▶ _Activity_:
The entries below are to be returned exactly. Include all of them.

(Content revision data)
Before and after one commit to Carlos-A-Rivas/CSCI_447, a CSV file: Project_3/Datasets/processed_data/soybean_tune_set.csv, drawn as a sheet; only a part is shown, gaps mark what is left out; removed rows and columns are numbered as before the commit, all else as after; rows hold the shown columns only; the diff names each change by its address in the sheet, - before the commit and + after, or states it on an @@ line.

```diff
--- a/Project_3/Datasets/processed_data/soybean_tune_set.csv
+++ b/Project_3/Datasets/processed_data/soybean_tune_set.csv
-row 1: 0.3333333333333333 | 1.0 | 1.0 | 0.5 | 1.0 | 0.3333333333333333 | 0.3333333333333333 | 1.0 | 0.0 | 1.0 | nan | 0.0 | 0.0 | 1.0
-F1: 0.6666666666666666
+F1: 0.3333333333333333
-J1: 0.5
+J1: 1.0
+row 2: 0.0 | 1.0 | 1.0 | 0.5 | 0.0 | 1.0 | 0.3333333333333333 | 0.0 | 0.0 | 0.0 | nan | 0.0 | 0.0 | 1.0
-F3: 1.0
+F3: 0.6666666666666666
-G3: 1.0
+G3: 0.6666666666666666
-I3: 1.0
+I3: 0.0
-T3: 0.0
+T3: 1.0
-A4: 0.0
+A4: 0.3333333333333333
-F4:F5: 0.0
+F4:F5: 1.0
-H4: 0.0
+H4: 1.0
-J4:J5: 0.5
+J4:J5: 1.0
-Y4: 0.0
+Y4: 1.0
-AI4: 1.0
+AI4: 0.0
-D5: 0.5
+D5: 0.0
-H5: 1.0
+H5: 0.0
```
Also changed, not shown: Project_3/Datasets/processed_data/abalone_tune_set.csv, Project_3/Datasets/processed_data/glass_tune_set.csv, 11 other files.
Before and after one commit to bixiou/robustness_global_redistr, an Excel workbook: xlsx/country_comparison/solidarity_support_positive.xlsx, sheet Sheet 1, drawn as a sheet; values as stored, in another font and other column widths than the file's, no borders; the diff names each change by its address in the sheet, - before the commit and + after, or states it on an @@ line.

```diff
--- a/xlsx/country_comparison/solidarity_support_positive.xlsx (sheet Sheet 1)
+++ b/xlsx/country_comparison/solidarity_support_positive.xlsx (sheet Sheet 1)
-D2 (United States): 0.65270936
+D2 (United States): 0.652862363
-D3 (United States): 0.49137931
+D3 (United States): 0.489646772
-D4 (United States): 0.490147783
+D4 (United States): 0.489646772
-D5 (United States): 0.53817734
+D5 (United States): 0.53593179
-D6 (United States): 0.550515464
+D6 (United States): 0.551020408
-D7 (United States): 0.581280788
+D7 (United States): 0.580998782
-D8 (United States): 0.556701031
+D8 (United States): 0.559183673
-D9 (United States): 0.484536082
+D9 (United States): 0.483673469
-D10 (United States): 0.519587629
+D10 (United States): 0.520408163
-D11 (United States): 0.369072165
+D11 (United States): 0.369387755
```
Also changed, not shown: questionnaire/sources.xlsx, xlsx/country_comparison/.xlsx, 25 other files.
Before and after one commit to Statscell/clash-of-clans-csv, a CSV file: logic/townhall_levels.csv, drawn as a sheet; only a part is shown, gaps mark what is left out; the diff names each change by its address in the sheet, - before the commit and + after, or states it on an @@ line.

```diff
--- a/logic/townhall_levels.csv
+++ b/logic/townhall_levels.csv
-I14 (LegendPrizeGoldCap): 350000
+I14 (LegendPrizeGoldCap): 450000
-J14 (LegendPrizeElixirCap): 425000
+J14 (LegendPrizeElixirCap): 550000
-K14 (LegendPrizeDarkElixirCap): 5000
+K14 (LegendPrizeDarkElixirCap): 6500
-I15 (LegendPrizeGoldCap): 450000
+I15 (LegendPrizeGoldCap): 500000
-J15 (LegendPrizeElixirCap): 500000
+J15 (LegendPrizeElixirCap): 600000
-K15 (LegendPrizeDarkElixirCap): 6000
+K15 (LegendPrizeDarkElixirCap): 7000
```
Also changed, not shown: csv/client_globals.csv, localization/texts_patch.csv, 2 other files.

▶ _Output for this exercise_:
Before and after one commit to Carlos-A-Rivas/CSCI_447, a CSV file: Project_3/Datasets/processed_data/soybean_tune_set.csv, drawn as a sheet; only a part is shown, gaps mark what is left out; removed rows and columns are numbered as before the commit, all else as after; rows hold the shown columns only; the diff names each change by its address in the sheet, - before the commit and + after, or states it on an @@ line.

```diff
--- a/Project_3/Datasets/processed_data/soybean_tune_set.csv
+++ b/Project_3/Datasets/processed_data/soybean_tune_set.csv
-row 1: 0.3333333333333333 | 1.0 | 1.0 | 0.5 | 1.0 | 0.3333333333333333 | 0.3333333333333333 | 1.0 | 0.0 | 1.0 | nan | 0.0 | 0.0 | 1.0
-F1: 0.6666666666666666
+F1: 0.3333333333333333
-J1: 0.5
+J1: 1.0
+row 2: 0.0 | 1.0 | 1.0 | 0.5 | 0.0 | 1.0 | 0.3333333333333333 | 0.0 | 0.0 | 0.0 | nan | 0.0 | 0.0 | 1.0
-F3: 1.0
+F3: 0.6666666666666666
-G3: 1.0
+G3: 0.6666666666666666
-I3: 1.0
+I3: 0.0
-T3: 0.0
+T3: 1.0
-A4: 0.0
+A4: 0.3333333333333333
-F4:F5: 0.0
+F4:F5: 1.0
-H4: 0.0
+H4: 1.0
-J4:J5: 0.5
+J4:J5: 1.0
-Y4: 0.0
+Y4: 1.0
-AI4: 1.0
+AI4: 0.0
-D5: 0.5
+D5: 0.0
-H5: 1.0
+H5: 0.0
```
Also changed, not shown: Project_3/Datasets/processed_data/abalone_tune_set.csv, Project_3/Datasets/processed_data/glass_tune_set.csv, 11 other files.
Before and after one commit to bixiou/robustness_global_redistr, an Excel workbook: xlsx/country_comparison/solidarity_support_positive.xlsx, sheet Sheet 1, drawn as a sheet; values as stored, in another font and other column widths than the file's, no borders; the diff names each change by its address in the sheet, - before the commit and + after, or states it on an @@ line.

```diff
--- a/xlsx/country_comparison/solidarity_support_positive.xlsx (sheet Sheet 1)
+++ b/xlsx/country_comparison/solidarity_support_positive.xlsx (sheet Sheet 1)
-D2 (United States): 0.65270936
+D2 (United States): 0.652862363
-D3 (United States): 0.49137931
+D3 (United States): 0.489646772
-D4 (United States): 0.490147783
+D4 (United States): 0.489646772
-D5 (United States): 0.53817734
+D5 (United States): 0.53593179
-D6 (United States): 0.550515464
+D6 (United States): 0.551020408
-D7 (United States): 0.581280788
+D7 (United States): 0.580998782
-D8 (United States): 0.556701031
+D8 (United States): 0.559183673
-D9 (United States): 0.484536082
+D9 (United States): 0.483673469
-D10 (United States): 0.519587629
+D10 (United States): 0.520408163
-D11 (United States): 0.369072165
+D11 (United States): 0.369387755
```
Also changed, not shown: questionnaire/sources.xlsx, xlsx/country_comparison/.xlsx, 25 other files.
Before and after one commit to Statscell/clash-of-clans-csv, a CSV file: logic/townhall_levels.csv, drawn as a sheet; only a part is shown, gaps mark what is left out; the diff names each change by its address in the sheet, - before the commit and + after, or states it on an @@ line.

```diff
--- a/logic/townhall_levels.csv
+++ b/logic/townhall_levels.csv
-I14 (LegendPrizeGoldCap): 350000
+I14 (LegendPrizeGoldCap): 450000
-J14 (LegendPrizeElixirCap): 425000
+J14 (LegendPrizeElixirCap): 550000
-K14 (LegendPrizeDarkElixirCap): 5000
+K14 (LegendPrizeDarkElixirCap): 6500
-I15 (LegendPrizeGoldCap): 450000
+I15 (LegendPrizeGoldCap): 500000
-J15 (LegendPrizeElixirCap): 500000
+J15 (LegendPrizeElixirCap): 600000
-K15 (LegendPrizeDarkElixirCap): 6000
+K15 (LegendPrizeDarkElixirCap): 7000
```
Also changed, not shown: csv/client_globals.csv, localization/texts_patch.csv, 2 other files.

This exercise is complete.